Our theoretical work on “encounters” formed the basis of an international conference held at Bristol in September 2014. Keynote lecturers were philosopher Prof Robert Eaglestone and German Studies scholar Prof Rolf Goebel. During extended roundtable discussions, scholars of literature, politics, history, philosophy, music, and film explored ways in which encounters are conceived, conducted, remembered, and traced.
Visits to a private archive in Munich led to a sensational find: five audio tapes with recordings of conversations between André Müller, Germany’s best-known “interview artist,” and Jünger. These recordings as well as a large number of related manuscripts, letters, postcards, and voicemail messages allowed us to get an unexpectedly close and detailed insight into the way Jünger and Müller viewed and experienced personal relationships: tentatively at first, through correspondence via intermediaries, and then ever more closely, resulting in both cordiality and confrontation. The materials themselves and the first results of our analysis will be published shortly.
Working at the German national literary archive on materials related to Jünger’s journey to Brazil in 1936, we developed an understanding of Jünger as a postcolonial author. While this label had, on occasion, been attributed to him before, we were able to shift it from the rather abstract level of “global forces” and economic and political power relations to the specifics of interpersonal contact – a level on which postcolonical theorists, decades after Jünger’s journey, began to look for ways out of a purportedly abusive “Western”-dominated history. This line of inquiry was presented at a German studies conference in Manchester and is currently being prepared for publication as well.

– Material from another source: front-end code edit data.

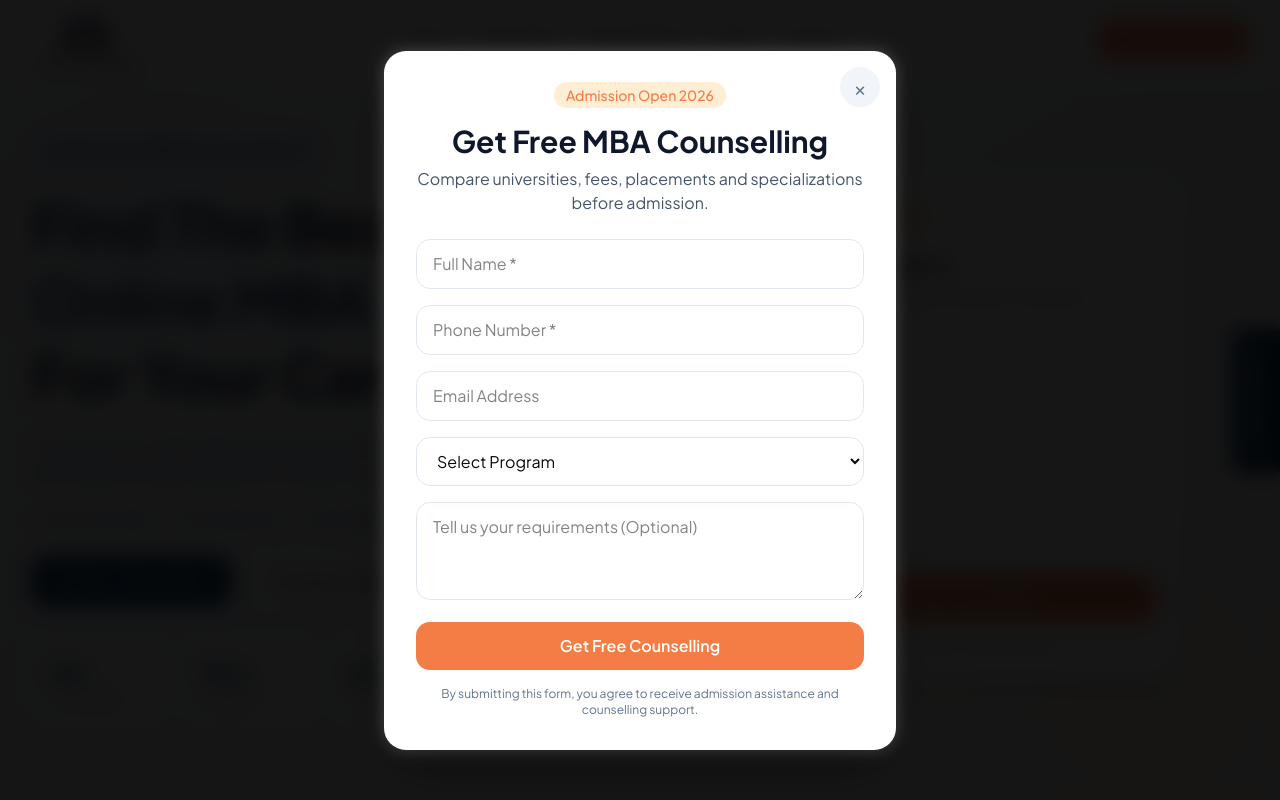
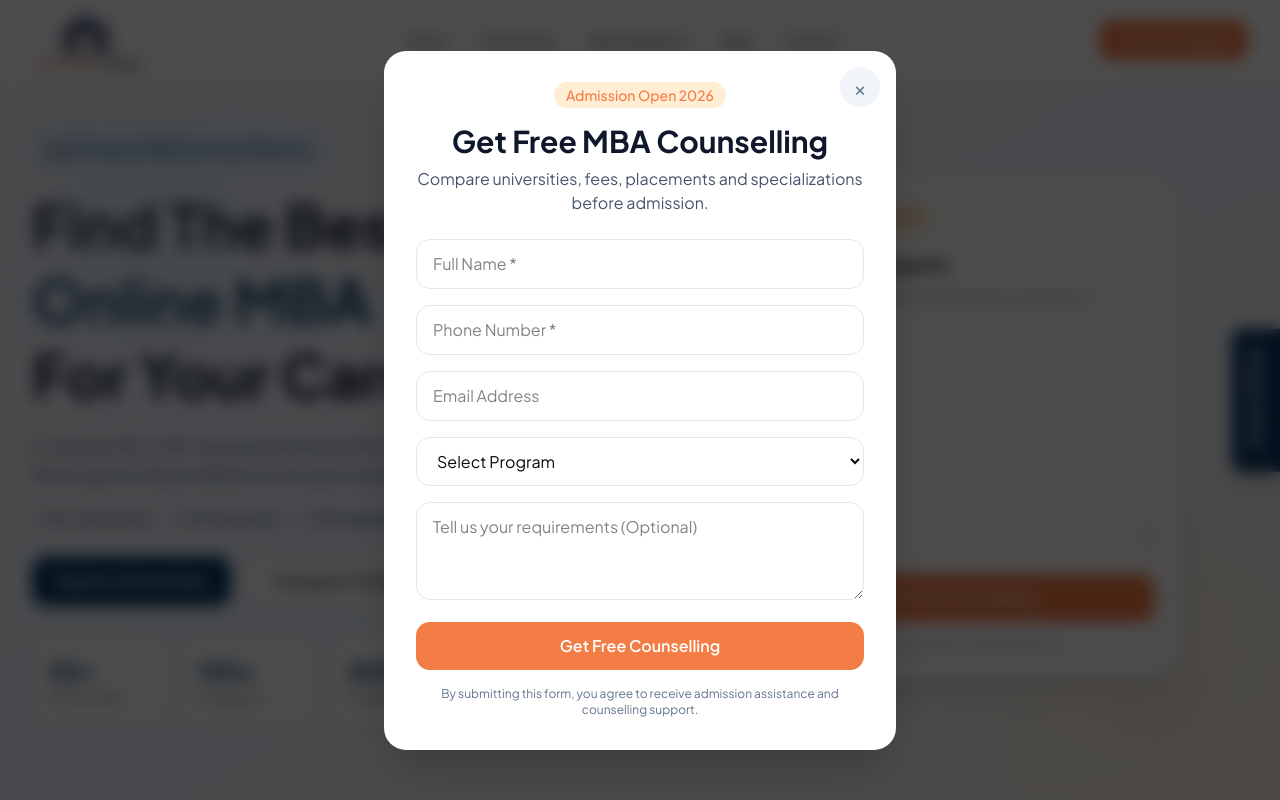
Before and after one commit to magicabhi1234-pixel/omc-2.0, a Next.js app: page / in a window 1280 px wide. Shown: the top 800 px of the page. Built offline with nearby package versions, Linux system fonts and the light colour scheme.

Commit message:
Fixed lead popup close issue

```diff
--- a/app/page.tsx
+++ b/app/page.tsx
@@ -6,14 +6,12 @@ import Comparison from "@/components/home/comparison";
 import Blogs from "@/components/home/blogs";
 import FAQ from "@/components/home/faq";
 import CTA from "@/components/home/cta";
-import LeadPopup from "@/components/common/lead-popup";
 import Testimonials from "@/components/home/testimonials";
 import AIMatchFinder from "@/components/home/ai-match-finder";
 
 export default function HomePage() {
   return (
     <>
-      <LeadPopup />
       <Hero />
       <AIMatchFinder />
       <TrustedUniversities />
```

In light of overwhelming public and media interest in the anniversary of WWI, demand was high for us to comment on Jünger’s role in this war whose enduring image he has so decisively shaped. We thus extended our inquiry to interpersonal encounters in his war writings. We travelled to France with a BBC team, explaining Jünger’s philosophy for War of Words: Poets of the Somme, premiered on BBC2 in November 2014; and we contributed an article to Cicero, one of Germany’s foremost critical monthlies, on the relationship between reading, writing, and personal encounters in WWI.
At Bristol, we welcomed Dr Adrian Daub (Stanford) to talk about notions of encounter and friendship; we presented preliminary results of our project on both departmental and School levels; and we convened a reading group for graduate students of German. The project fed into Modern Languages teaching through courses on literature, history, and ideology (“The Radical Right: Nationalism and Fascism in Europe”). Engaging with the wider scholarly community, we contributed four reviews on new Jünger-related works to leading journals.
In order to stimulate creative approaches to Jünger’s work, we organised a translation competition. It attracted 64 entries from 11 countries. Participants translated an excerpt of their choice from one of three books of Jünger’s travel writings. The jury included writer Julian Evans and Jünger’s translator Thomas Friese. Joint first prizes were awarded to Jack Davis and Nigel Cooper.
The project has laid the groundwork for a monograph on Jünger as “world writer” with a keen interest in exploring interpersonal encounters. It highlighted their significance throughout his much-neglected travel writings and linked this body of works with his better-known war diaries and essays. In light of ongoing debates on respectful interpersonal and intercultural relationships in times of violence and bureaucracy, Jünger’s literary interests and strategies have emerged as an important reference point for humanist discourse.